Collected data
··········

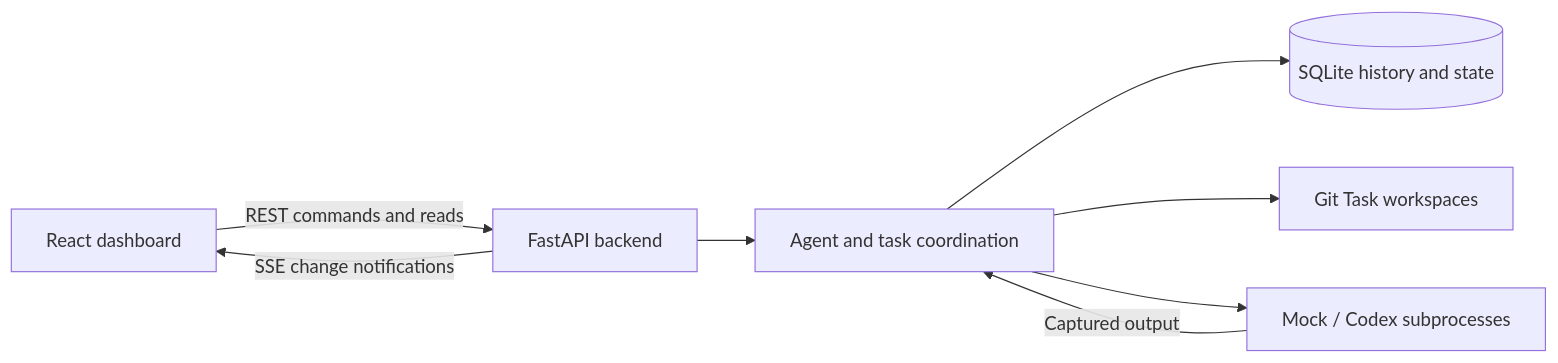
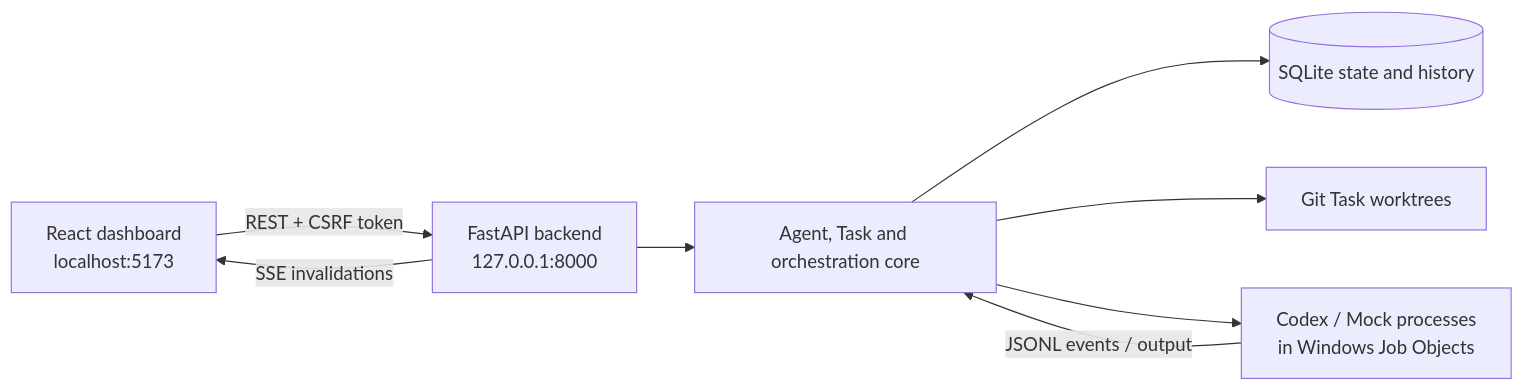
The diagram in README.md (amit22882036-ship-it/ai-agent-control-center), drawn with Mermaid before and after one commit. The commit also changed other lines of this file and 9 other files, not shown here.

````diff
--- a/README.md
+++ b/README.md
@@ -39,10 +45,10 @@
 ```mermaid
 flowchart LR
-    UI[React dashboard] -->|REST commands and reads| API[FastAPI backend]
-    API -->|SSE change notifications| UI
-    API --> Manager[Agent and task coordination]
-    Manager --> DB[(SQLite history and state)]
-    Manager --> Workspaces[Git Task workspaces]
-    Manager --> Workers[Mock / Codex subprocesses]
-    Workers -->|Captured output| Manager
+    UI[React dashboard<br/>localhost:5173] -->|REST + CSRF token| API[FastAPI backend<br/>127.0.0.1:8000]
+    API -->|SSE invalidations| UI
+    API --> Core[Agent, Task and orchestration core]
+    Core --> DB[(SQLite state and history)]
+    Core --> WS[Git Task worktrees]
+    Core --> Workers[Codex / Mock processes<br/>in Windows Job Objects]
+    Workers -->|JSONL events / output| Core
 ```
````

··········

## Exercise objective
Could you return all lines from the records that include the word "state"?

## Response below
-    Manager --> DB[(SQLite history and state)]
+    Core --> DB[(SQLite state and history)]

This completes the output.